Say you have a calculus classroom full of liberal-arts majors who are not particularly mathematically inclined. Your goal is NOT to teach them everything on a list of topics that will be needed in other courses (either later calculus courses or courses in physics or engineering or statistics or biology or other subjects to which calculus is applied). (As anyone with any common sense would do) you will include only ten percent or less of the topics in the usual lists and perhaps examine each included topic in more depth than it might normally get, but perhaps also proceed more slowly than you would if you needed to complete all the topics in the usual list. Rather, your goal is to impress them with (1) the ways in which calculus has played a role and continues to play a role in the world --- in the sciences and engineering and philosophy, etc. --- and with (2) the fact that calculus is a considerable intellectual and aesthetic achievement. This might necessiate presenting a few applications in the sciences, not usually found in the first-year calculus text, rather than concentrating on techniques.

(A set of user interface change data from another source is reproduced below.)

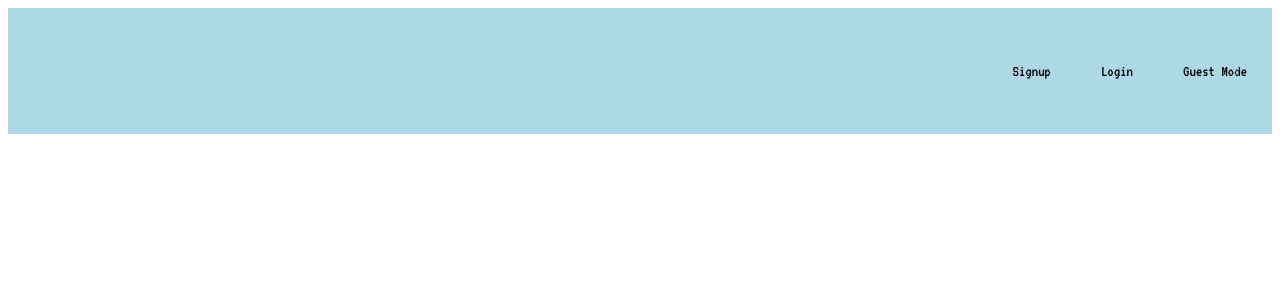
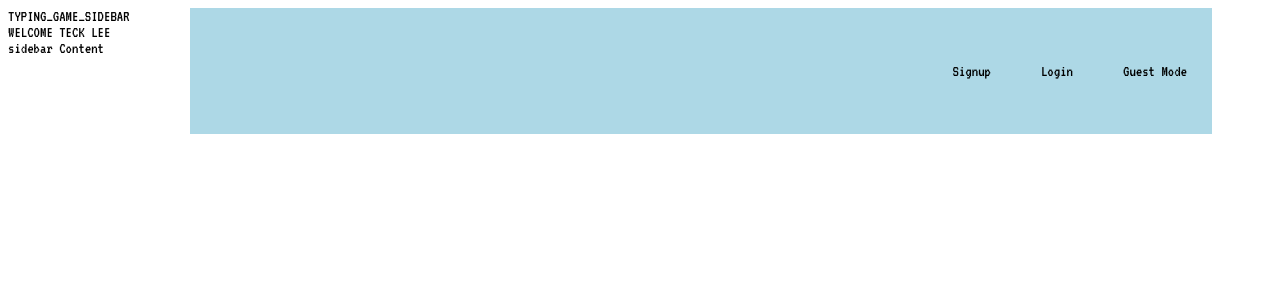
Before and after one commit to cisdell/type_better, a React (Create React App) app: page / in a window 1280 px wide. Shown: the top 300 px of the page. Built offline with nearby package versions, Linux system fonts and the light colour scheme.

Commit message:
more bare forms

```diff
--- a/src/App.tsx
+++ b/src/App.tsx
@@ -3,14 +3,16 @@ import React from "react";
 
 //components
 import Navbar from "./components/Navbar";
+import Sidebar from "./components/Sidebar";
 
 //styles
 import "./App.css";
 
 function App() {
   return (
-    <div className="container">
-      <div className="App">
+    <div className="App">
+      <Sidebar />
+      <div className="container">
         <Navbar />
       </div>
     </div>
--- /dev/null
+++ b/src/components/Profile.tsx
@@ -0,0 +1,7 @@
+import React from 'react'
+
+export default function Profile() {
+  return (
+    <div className="profile">WELCOME TECK LEE</div>
+  )
+}
--- a/src/components/Sidebar.tsx
+++ b/src/components/Sidebar.tsx
@@ -1,7 +1,14 @@
 import React from 'react'
+import Profile from './Profile'
 
 export default function Sidebar() {
   return (
-    <div>Sidebar</div>
+    <div className='Sidebar'>TYPING_GAME_SIDEBAR
+    <Profile/>
+      <div className="Sidebar-content">
+        sidebar Content
+
+      </div>
+    </div>
   )
 }
--- a/src/pages/gaming/Gaming.tsx
+++ b/src/pages/gaming/Gaming.tsx
@@ -1,5 +1,7 @@
 import React from 'react'
 
+let data: string[];
+data = ['hello','myname','is','Andrew','Cho','']
 export default function Gaming() {
   return (
     <div>Gaming</div>
```
Also changed, not shown: src/components/Sidebar.css (+8 -0 lines), src/components/TestForm.tsx (added, +7 -0 lines), src/pages/gaming/Results.tsx (added, +7 -0 lines), src/pages/login/Login.tsx (added, +7 -0 lines), src/pages/signup/Signup.tsx (added, +7 -0 lines), src/components/TestForm.css (added), src/pages/login/Login.css (added), src/pages/signup/Signup.css (added).
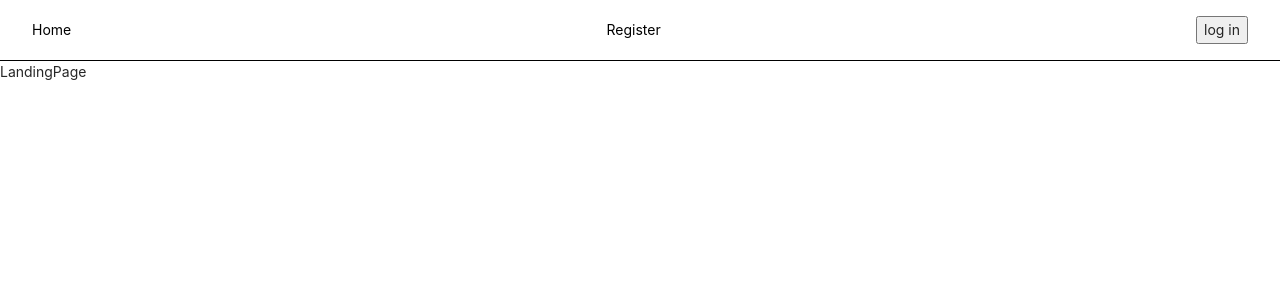
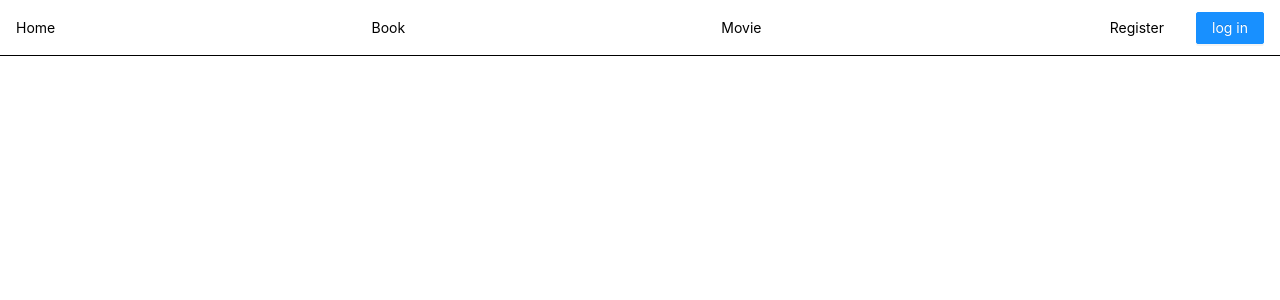
Before and after one commit to parkjineon/BookTree-App, a React (Create React App) app in the folder client/: page / in a window 1280 px wide. Shown: the top 300 px of the page. Built offline with nearby package versions, Linux system fonts and the light colour scheme; no server answers.

Commit message:
add movie book page

```diff
--- a/client/src/components/App.js
+++ b/client/src/components/App.js
@@ -10,6 +10,8 @@ import './App.css';
 import LandingPage from './Views/LandingPage/LandingPage';
 import LoginPage from './Views/LoginPage/LoginPage';
 import RegisterPage from './Views/RegisterPage/RegisterPage';
+import BookPage from "./Views/BookPage/BookPage";
+import MoviePage from "./Views/MoviePage/MoviePage";
 
 export default function App() {
   return (
@@ -17,9 +19,11 @@ export default function App() {
       <div>
         <Nav/>
         <Routes>
-          <Route exact path="/" element={<LandingPage/>}/>
-          <Route path="/login" element={<LoginPage />}/>
-          <Route path="/register" element={<RegisterPage />}/>
+          <Route className='page' exact path="/" element={<LandingPage/>}/>
+          <Route className='page' path="/login" element={<LoginPage />}/>
+          <Route className='page' path="/register" element={<RegisterPage />}/>
+          <Route className='page' path="/book" element={<BookPage />}/>
+          <Route className='page' path="/movie" element={<MoviePage />}/>
         </Routes>
       </div>
     </Router>
--- a/client/src/components/Config.js
+++ b/client/src/components/Config.js
@@ -0,0 +1,2 @@
+export const navHeightRate = 7;
+export const pageHeightRate = 93;
--- /dev/null
+++ b/client/src/components/Views/BookPage/BookPage.js
@@ -0,0 +1,10 @@
+import React from 'react'
+import auth from '../../../hoc/auth';
+
+function BookPage() {
+  return (
+    <div>BookPage</div>
+  )
+}
+
+export default auth(BookPage,null)
--- a/client/src/components/Views/LandingPage/LandingPage.js
+++ b/client/src/components/Views/LandingPage/LandingPage.js
@@ -5,7 +5,15 @@ function LandingPage() {
 
 
   return (
-    <div>LandingPage</div>
+    <div style={{
+      display: 'flex',
+      justifyContent: 'center',
+      alignItems: 'center',
+      width: '100%',
+      height: '93vh'
+    }}>
+
+    </div>
   )
 }
 
--- a/client/src/components/Views/LoginPage/LoginPage.js
+++ b/client/src/components/Views/LoginPage/LoginPage.js
@@ -43,7 +43,7 @@ function LoginPage(props) {
       justifyContent: 'center',
       alignItems: 'center',
       width: '100%',
-      height: '100vh'
+      height: '93vh'
     }}>
       <form style={{display:"flex", flexDirection: "column" }} onSubmit={onSubmitHandler} >
         <label>email</label>
--- /dev/null
+++ b/client/src/components/Views/MoviePage/MoviePage.js
@@ -0,0 +1,10 @@
+import React from 'react'
+import auth from '../../../hoc/auth'
+
+function MoviePage() {
+  return (
+    <div>MoviePage</div>
+  )
+}
+
+export default auth(MoviePage,null)
--- a/client/src/components/Views/Nav/Nav.css
+++ b/client/src/components/Views/Nav/Nav.css
@@ -1,13 +1,25 @@
+
 .navLi{
     text-decoration: none;
     color: black;
 }
 
 nav{
-    border-bottom: 0.1rem solid black;
-    padding: 1rem 2rem;
+    border-bottom: 0.05rem solid black;
+    padding: 0 1rem;
+    height: 7vh;
     display: flex;
     justify-content: space-between;
     align-items: center;
     list-style: none;
 }
+
+#btnZone{
+        display: flex;
+        justify-content: space-between;
+        align-items: center;
+}
+
+.btn{
+    padding: 0 2rem;
+}
--- a/client/src/components/Views/Nav/Nav.js
+++ b/client/src/components/Views/Nav/Nav.js
@@ -7,6 +7,7 @@ import {
 } from '../../../_actions/user_actions';
 import {useDispatch} from 'react-redux';
 import {useNavigate} from 'react-router-dom';
+import { Button } from 'antd';
 
 function Nav() {
     const dispatch = useDispatch();
@@ -50,8 +51,12 @@ function Nav() {
     return (
         <nav>
             <Link className="navLi" to='/'>Home</Link>
-           {visible && (<Link className="navLi" to='/register'>Register</Link>)}
-            <button onClick={onButtonHandler}>{btnText}</button>
+            <Link className="navLi" to='/book'>Book</Link>
+            <Link className="navLi" to='/movie'>Movie</Link>
+            <div id="btnZone">
+                {visible && (<Link className="navLi btn" to='/register'>Register</Link>)}
+                <Button type="primary" className= "btn" onClick={onButtonHandler}>{btnText}</Button>
+            </div>
         </nav>
     )
 }
--- a/client/src/components/Views/RegisterPage/RegisterPage.js
+++ b/client/src/components/Views/RegisterPage/RegisterPage.js
@@ -76,7 +76,7 @@ function RegisterPage(props) {
       justifyContent: 'center',
       alignItems: 'center',
       width: '100%',
-      height: '100vh'
+      height: '93vh'
     }}>
       <form style={{display:"flex", flexDirection: "column" }} onSubmit={onSubmitHandler} >
         <label>Email</label>
```
Also changed, not shown: client/src/components/App.css (+1 -13 lines), 1 other file (tests, documents, lock files or other folders).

My question is: What topics would you include in such an (in the present day) unusual course?